[WORK ORDER]
Find the lines below that contain the string "baseline", count them, and give only the number.

Version comparison data
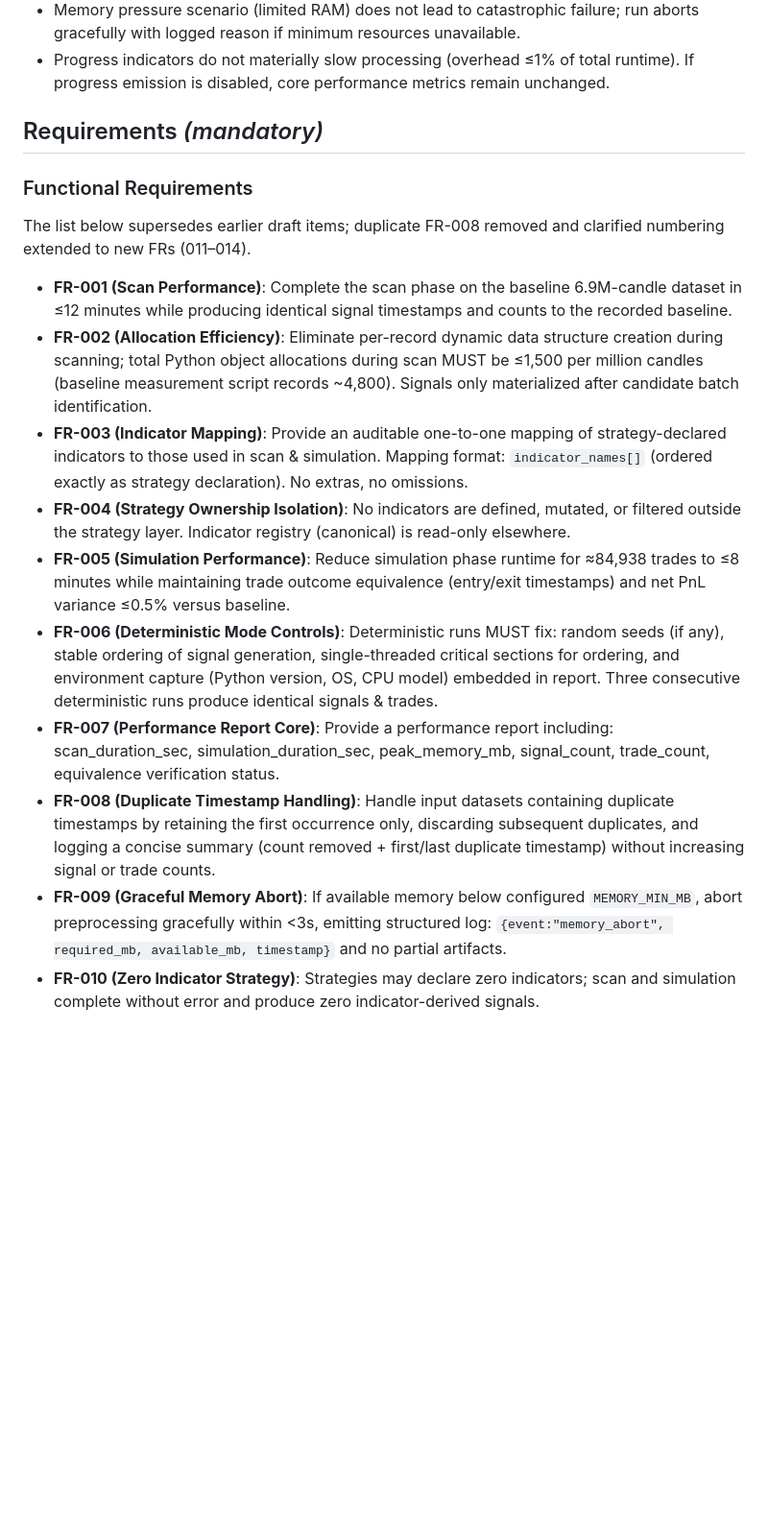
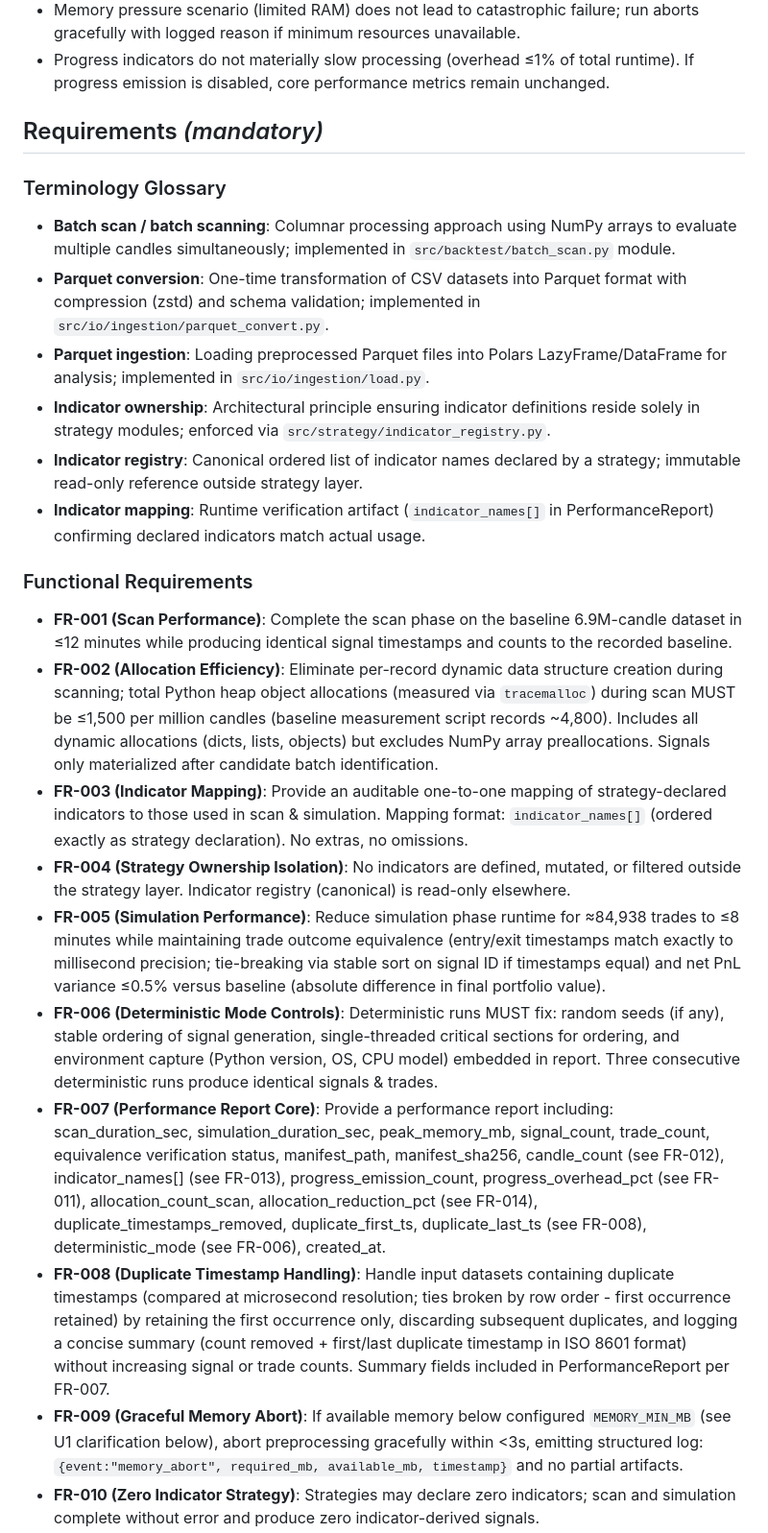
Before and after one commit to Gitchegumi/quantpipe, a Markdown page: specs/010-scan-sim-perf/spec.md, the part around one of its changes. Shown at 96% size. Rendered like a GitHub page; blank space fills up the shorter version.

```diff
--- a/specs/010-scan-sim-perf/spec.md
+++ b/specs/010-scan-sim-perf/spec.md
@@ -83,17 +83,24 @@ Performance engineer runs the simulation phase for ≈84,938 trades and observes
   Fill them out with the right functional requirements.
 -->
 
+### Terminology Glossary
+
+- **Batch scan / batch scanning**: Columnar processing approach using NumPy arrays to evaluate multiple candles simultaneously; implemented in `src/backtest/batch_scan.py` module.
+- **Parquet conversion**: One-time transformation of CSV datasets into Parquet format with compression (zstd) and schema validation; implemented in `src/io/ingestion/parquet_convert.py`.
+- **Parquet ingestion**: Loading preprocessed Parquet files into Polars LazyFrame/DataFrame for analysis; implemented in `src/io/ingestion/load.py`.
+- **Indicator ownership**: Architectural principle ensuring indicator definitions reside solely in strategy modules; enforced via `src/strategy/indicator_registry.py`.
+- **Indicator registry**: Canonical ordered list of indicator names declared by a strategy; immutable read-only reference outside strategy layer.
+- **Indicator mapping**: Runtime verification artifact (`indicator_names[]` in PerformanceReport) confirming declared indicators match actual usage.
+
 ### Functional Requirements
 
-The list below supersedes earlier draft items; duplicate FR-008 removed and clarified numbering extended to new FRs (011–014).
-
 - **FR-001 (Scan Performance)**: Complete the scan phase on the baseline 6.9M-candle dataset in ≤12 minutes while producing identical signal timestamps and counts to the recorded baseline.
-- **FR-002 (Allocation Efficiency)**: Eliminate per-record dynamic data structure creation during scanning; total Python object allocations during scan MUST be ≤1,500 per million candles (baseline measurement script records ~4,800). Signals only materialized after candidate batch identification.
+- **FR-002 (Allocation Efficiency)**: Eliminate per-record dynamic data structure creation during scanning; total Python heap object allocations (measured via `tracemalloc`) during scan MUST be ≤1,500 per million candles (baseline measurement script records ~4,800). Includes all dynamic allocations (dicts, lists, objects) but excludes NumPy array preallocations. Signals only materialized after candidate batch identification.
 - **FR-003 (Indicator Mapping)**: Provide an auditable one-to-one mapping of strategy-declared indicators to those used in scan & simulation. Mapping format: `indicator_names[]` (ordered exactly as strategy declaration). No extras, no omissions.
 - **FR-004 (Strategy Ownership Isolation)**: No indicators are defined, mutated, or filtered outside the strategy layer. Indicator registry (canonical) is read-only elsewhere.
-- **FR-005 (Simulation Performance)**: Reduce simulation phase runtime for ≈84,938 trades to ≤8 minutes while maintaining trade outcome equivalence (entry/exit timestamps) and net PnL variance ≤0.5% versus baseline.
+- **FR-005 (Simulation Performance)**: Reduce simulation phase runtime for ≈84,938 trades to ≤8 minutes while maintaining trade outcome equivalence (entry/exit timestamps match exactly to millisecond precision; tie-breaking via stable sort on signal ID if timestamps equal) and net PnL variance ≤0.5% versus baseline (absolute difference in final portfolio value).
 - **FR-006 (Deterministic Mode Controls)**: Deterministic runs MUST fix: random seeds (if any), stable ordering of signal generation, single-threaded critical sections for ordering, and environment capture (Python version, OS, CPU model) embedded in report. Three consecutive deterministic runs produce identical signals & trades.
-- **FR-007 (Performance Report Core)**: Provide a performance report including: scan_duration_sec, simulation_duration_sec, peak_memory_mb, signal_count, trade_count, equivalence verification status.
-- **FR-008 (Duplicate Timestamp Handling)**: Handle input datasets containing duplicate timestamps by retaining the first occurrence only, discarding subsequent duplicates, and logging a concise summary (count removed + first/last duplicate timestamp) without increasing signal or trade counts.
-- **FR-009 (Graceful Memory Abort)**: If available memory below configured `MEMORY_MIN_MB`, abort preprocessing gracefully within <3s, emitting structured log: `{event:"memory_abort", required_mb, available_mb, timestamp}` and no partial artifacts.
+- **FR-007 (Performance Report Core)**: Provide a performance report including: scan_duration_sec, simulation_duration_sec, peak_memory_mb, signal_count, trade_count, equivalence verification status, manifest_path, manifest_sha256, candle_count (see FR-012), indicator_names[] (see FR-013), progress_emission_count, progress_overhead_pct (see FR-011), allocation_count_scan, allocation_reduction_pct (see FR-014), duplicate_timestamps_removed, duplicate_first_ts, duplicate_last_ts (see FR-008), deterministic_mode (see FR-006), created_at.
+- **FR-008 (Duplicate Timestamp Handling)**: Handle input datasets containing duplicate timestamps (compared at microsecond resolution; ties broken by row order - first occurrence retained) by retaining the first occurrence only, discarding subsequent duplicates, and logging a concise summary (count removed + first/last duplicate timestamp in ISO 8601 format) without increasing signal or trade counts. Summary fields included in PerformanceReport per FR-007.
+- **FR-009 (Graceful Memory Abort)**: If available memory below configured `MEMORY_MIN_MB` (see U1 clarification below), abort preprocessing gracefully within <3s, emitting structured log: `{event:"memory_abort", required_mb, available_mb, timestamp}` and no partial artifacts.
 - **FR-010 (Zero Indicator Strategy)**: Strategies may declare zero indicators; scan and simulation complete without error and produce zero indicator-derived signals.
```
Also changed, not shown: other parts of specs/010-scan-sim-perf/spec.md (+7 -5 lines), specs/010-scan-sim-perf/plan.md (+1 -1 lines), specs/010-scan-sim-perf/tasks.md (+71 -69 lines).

[SOLUTION BELOW]
5